The CEO of the world’s largest retailer is pressing Congress and President Donald Trump for “common sense measures” to stop mass shootings, and his company, Walmart, announced Tuesday that it is stopping all sales of handgun ammunition and sales of short-barrel rifle ammunition that can be used with military-style weapons, following two “horrific” shootings inside Walmarts recently.
Additionally, Walmart is stopping handgun sales in Alaska, the only state where the corporate giant still sells handguns.
Walmart and Sam’s Club stores will also ask customers to no longer openly carry firearms inside the stores in West Virginia and the 25 other states where “open carry” is permitted by state law, although Walmart will keep its current policy for customers who have permits to carry a concealed weapon, Dean Bartlett, executive vice president of corporate affairs, said during a press conference on Tuesday, according to CNN.

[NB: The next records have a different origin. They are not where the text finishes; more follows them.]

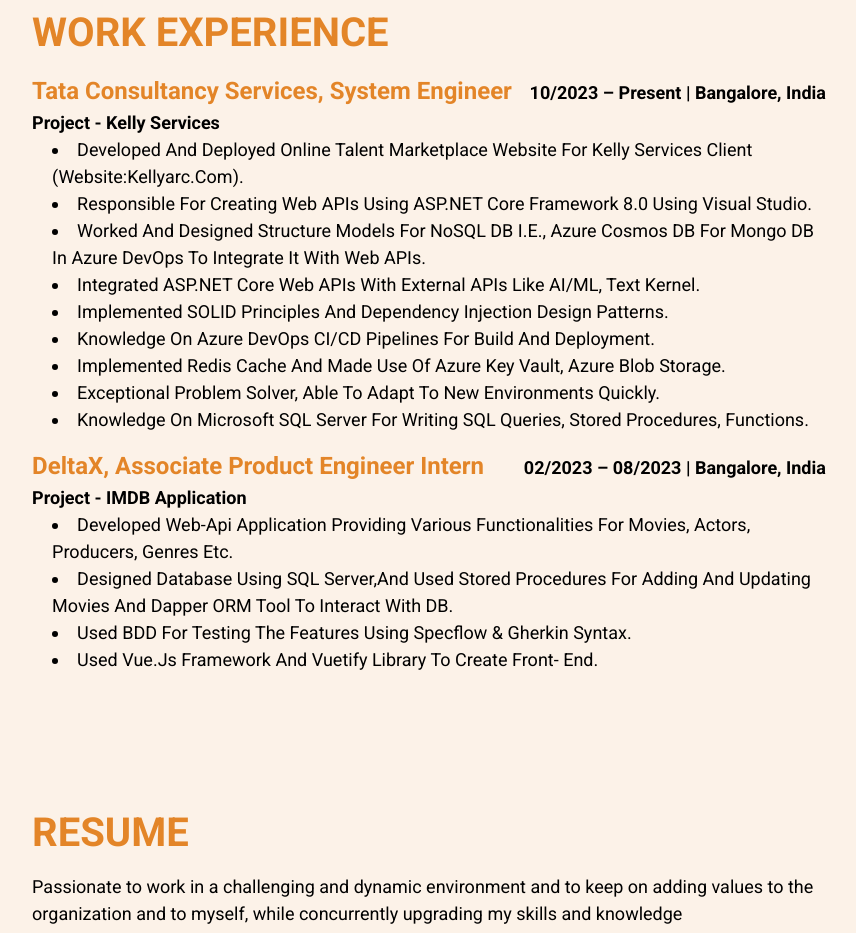
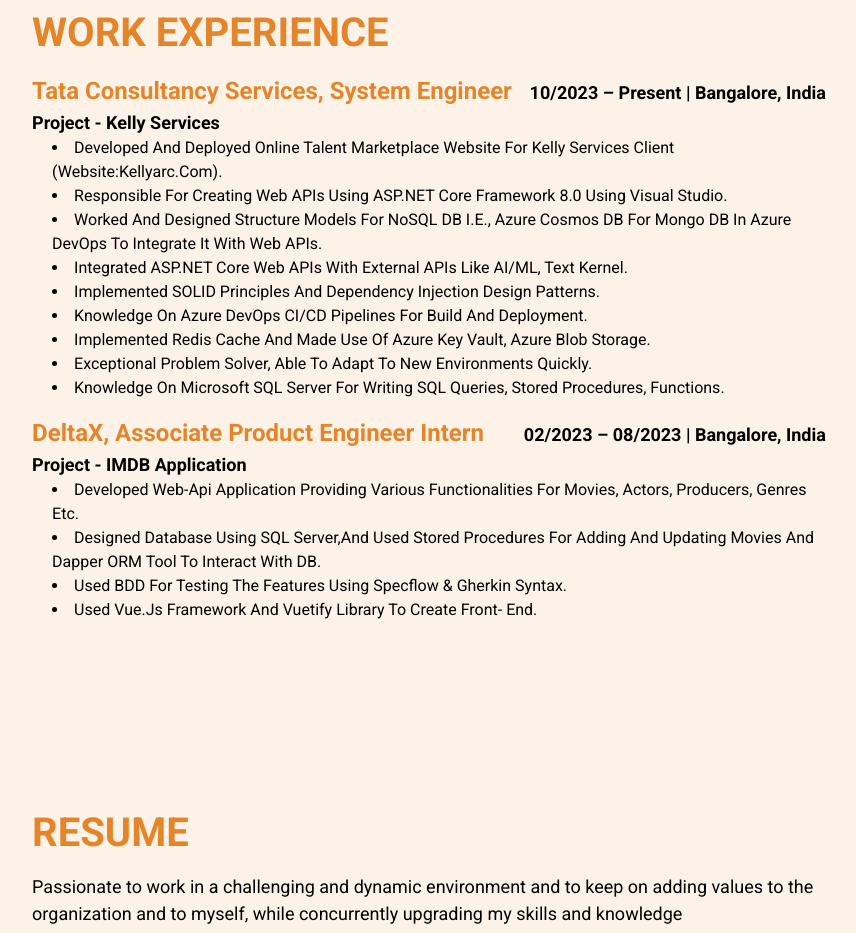
Before and after one commit to TharunkumarReddy5b7/myprot, a plain HTML site: page index.html in a window 1280 px wide. Shown: the part 2984-3917 px from the top of the page, without its empty margins (361-1217 px from the left). Drawn offline with Linux system fonts and the light colour scheme.

Commit message:
Update index.html

```diff
--- a/index.html
+++ b/index.html
@@ -257,14 +257,14 @@
    <h2> <font size="4">10/2023 – Present | Bangalore, India</font> </h2>
   </div>
   <div>
-    <h4><font size="4">  Project - Kelly Services</font> </h4>
+    <h4><font size="4">   Project - Kelly Services</font> </h4>
   </div>
 
 
 <div>
   <!-- Role Details -->
 
-  <ul style="padding-left: 20px; list-style-position: inside; font-size: 18px;">
+  <ul style="padding-left: 20px; list-style-position: inside; font-size: 16px;">
     <li>Developed and deployed Online Talent Marketplace website for Kelly Services Client (website:kellyarc.com).</li>
     <li>Responsible for creating Web APIs using ASP.NET Core Framework 8.0 using Visual Studio.</li>
     <li>Worked and designed structure models for NoSQL DB i.e., Azure Cosmos DB for Mongo DB in Azure DevOps to integrate it with Web APIs.</li>
@@ -295,7 +295,7 @@
 <div>
   <!-- Role Details -->
 
-  <ul style="padding-left: 20px; list-style-position: inside; font-size: 18px;">
+  <ul style="padding-left: 20px; list-style-position: inside; font-size: 16px;">
 
     <li>Developed Web-Api Application providing various functionalities for movies, actors, producers, genres etc.</li>
     <li>Designed Database using SQL Server,and used Stored Procedures for adding and updating movies and Dapper ORM tool to interact with DB.</li>
```
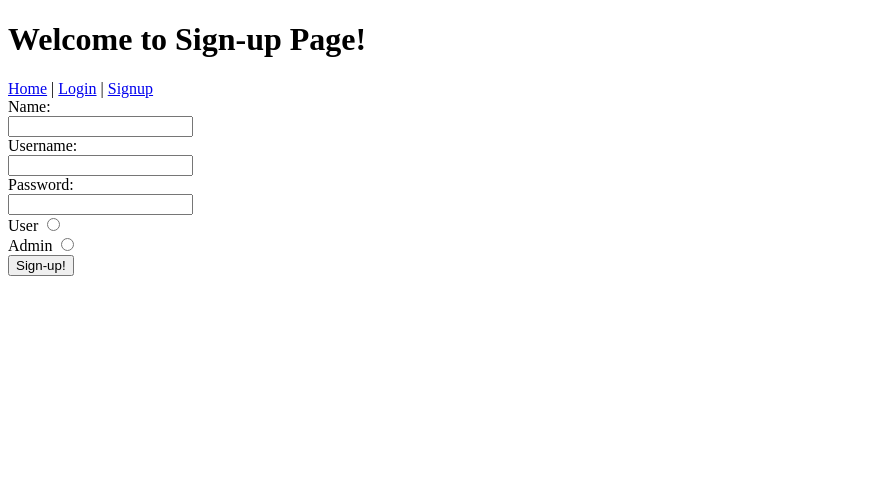
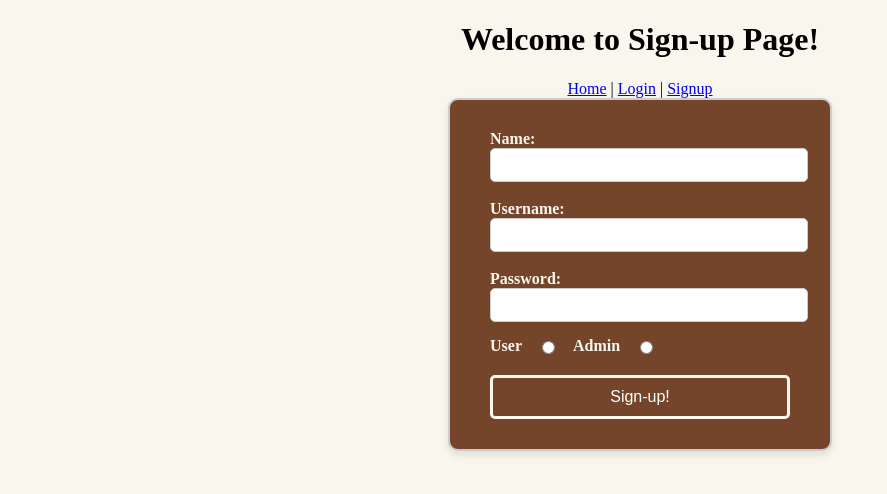
Before and after one commit to kin123356/SWE30003_Assignment3_Tue-2.30-G3, a Flask app: page /signup in a window 1280 px wide. Shown: the top 494 px of the page, without its empty margins (0-887 px from the left). Run offline with Flask 3, Linux system fonts and the light colour scheme.

Commit message:
Login and Signup styling
styled login and signup page

```diff
--- /dev/null
+++ b/Storefront/accounts.json
@@ -0,0 +1,4 @@
+{
+    "users": {},
+    "admins": {}
+}
--- /dev/null
+++ b/Storefront/static/style.css
@@ -0,0 +1,67 @@
+body {
+    background-color: #f9f6ee
+}
+
+.header {
+    text-align: center;
+}
+
+/* Form Styling */
+.formContainer {
+    display: flex;
+    justify-content: center;
+}
+
+.accountForm {
+    display: flex;
+    flex-direction: column;
+    align-items: flex-start; /* align labels and inputs nicely */
+    background-color: #74452a;
+    border: 2px solid #ccc;
+    border-radius: 10px;
+    padding: 30px 40px;
+    width: 300px;
+    box-shadow: 0 4px 8px rgba(0,0,0,0.1);
+}
+
+/* Add spacing between labels and inputs */
+.accountForm label {
+    font-weight: bold;
+    color: #f9f6ee;
+}
+
+/* Make inputs take up the full width */
+.accountForm input[type="text"],
+.accountForm input[type="password"] {
+    width: 100%;
+    padding: 8px;
+    border: 1px solid #ccc;
+    border-radius: 5px;
+    font-size: 14px;
+}
+
+/* Radio group styling */
+.radio-group {
+    display: flex;
+    gap: 15px;
+    align-items: center;
+    margin-top: 15px;
+}
+
+/* Submit button styling */
+.accountForm input[type="submit"] {
+    margin-top: 20px;
+    background-color: #74452a;
+    color: white;
+    border: solid;
+    border-radius: 5px;
+    border-color: #f9f6ee;
+    padding: 10px;
+    width: 100%;
+    cursor: pointer;
+    font-size: 16px;
+}
+
+.accountForm input[type="submit"]:hover {
+    background-color: #8f5a3a
+}
--- a/Storefront/templates/signup.html
+++ b/Storefront/templates/signup.html
@@ -2,30 +2,37 @@
 <html>
 <head>
     <title>Sign-up Page</title>
+    <link rel="stylesheet" href="../static/style.css">
 </head>
 <body>
-    <h1>Welcome to Sign-up Page!</h1>
-    <nav>
+    <h1 class="header">Welcome to Sign-up Page!</h1>
+
+    <nav style="text-align: center;">
         <a href="/">Home</a> |
         <a href="/login">Login</a> |
         <a href="/signup">Signup</a>
     </nav>
-    <form method="POST">
-        <label for="name">Name:</label><br>
+
+    <div class="formContainer">
+        <form method="POST" class="accountForm">
+            <label for="name">Name:</label>
             <input type="text" id="name" name="name"><br>
-        <label for="username">Username:</label><br>
+            <label for="username">Username:</label>
             <input type="text" id="username" name="username"><br>
 
-        <label for="password">Password:</label><br>
-        <input type="password" id="password" name="password"><br>
+            <label for="password">Password:</label>
+            <input type="password" id="password" name="password">
 
+            <div class="radio-group">
             <label for="user">User</label>
-        <input type="radio" id="user" name="account" value="user"><br>
+            <input type="radio" id="user" name="account" value="user">
             <label for="admin">Admin</label>
             <input type="radio" id="admin" name="account" value="admin"><br>
+            </div>
 
             <input type="submit" value="Sign-up!">
         </form>
+    </div>
 
     {% with messages = get_flashed_messages() %}
         {% if messages %}
```
Also changed, not shown: Storefront/templates/index.html (+5 -5 lines), Storefront/templates/login.html (+13 -11 lines). Lines whose indentation alone changed are shown as unchanged.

CNN reported that shares of gun and ammunition makers added to losses earlier in the day, with Vista Outdoor’s stock closing down 6 percent Tuesday. Smith & Wesson parent company American Outdoor Brands’ stock fell nearly 4.5 percent. Walmart shares closed Tuesday up 0.3 percent following its announcement.
The announcement is a turnaround from Aug. 15 when Walmart defended the sales, which account for 20 percent of all ammunition sales in the U.S.
“We believe the opportunity for someone to misinterpret a situation, even in open carry states, could lead to tragic results,” CEO Doug McMillon said in a memo distributed to employees on Tuesday. “We hope that everyone will understand the circumstances that led to this new policy and will respect the concerns of their fellow shoppers and our associates.
“We’ve also been listening to a lot of people inside and outside our company as we think about the role we can play in helping to make the country safer,” he added. “It’s clear to us that the status quo is unacceptable.”
McMillon said he will also be sending letters to the White House and congressional leaders, asking for action on “common sense measures.” He’s calling on the government to “strengthen background checks and to remove weapons from those who have been determined to pose an imminent danger.”
“Congress and the administration should act,” the CEO said.
Two deadly shootings occurred at American Walmarts over the summer. In July, a shooting at a Mississippi Walmart left two dead. On Aug. 12, a gunman, using a semi-automatic weapon, killed 22 people at a Walmart store in El Paso, Texas.
A second, non-fatal shooting of one person inside a Hobart, Ind., Walmart occurred Sunday.
On Aug. 15, McMillon had told reporters that Walmart is responsible for 1 out of every 5 bullets sold in the United States.
At that time, the CEO had defended sales of the bullets but said he was open to “common sense” discussions about background checks.
It was unclear Tuesday if Walmart officials had recently gained knowledge of whether bullets purchased at Walmart have been used in any of the recent shootings at Walmart stores or if ammunition from Walmart was used in any of the mass killings that have occurred in the United States since the 1990s.
Walmart representatives from store headquarters in Bentonville, Ark., did not immediately return calls on Tuesday afternoon.
At the Beckley Walmart, a store manager told The Register-Herald Tuesday afternoon that he was not authorized to speak to media but added that he did not anticipate local customers being happy with the decision by corporate.
Five customers — two women and three men, black and white, ranging in age from 24 to 70 — polled by The Register-Herald inside the store said they were “pro-gun” or that they disagreed with the decision by Walmart to stop selling the ammunition nationwide.
Only two customers agreed to have their names used with this story.
“The majority of the people that live in West Virginia, or most anywhere in the United States, wants to be able to keep their guns to protect themselves, and it’s a Constitutional right,” said Pamela Buckland, 70, of Glen Daniel.
The FBI Uniform Crime Report shows that in 2015, the gun murder rate in West Virginia, where 54 percent of residents legally own a firearm, was 1.7 percent — among the lowest in the nation.
In Texas, where two mass shootings have occurred in the past month, legal gun ownership was about 36 percent in 2015, while the gun murder rate was 3.3 percent.
Sean Belcher, 24, of Beckley said he is “very OK” with gun ownership. His fiancee owns a firearm, and he said he is in the process of getting his own.
Like Buckland, Belcher suggested the decision by Walmart does not consider the shopping patterns of local, law-abiding citizens.
“I believe they’re trying, that it’s their way of protecting people, but the truth is guns don’t kill people,” said Belcher, who reported he has served in the military. “People kill people.
“Whether we like it or not, people in this world are evil. You’ve got some good, some bad. People that want to cause harm to other people, that’s their intent.”
He noted that Walmart had to “take care of those” people who have bad intentions, but said the policy announced Tuesday is not how he would want the store to do it.
“I’m glad Walmart is trying to make an effort, but, at the same time, you’ve got to take into consideration other customers and what they may want,” he said.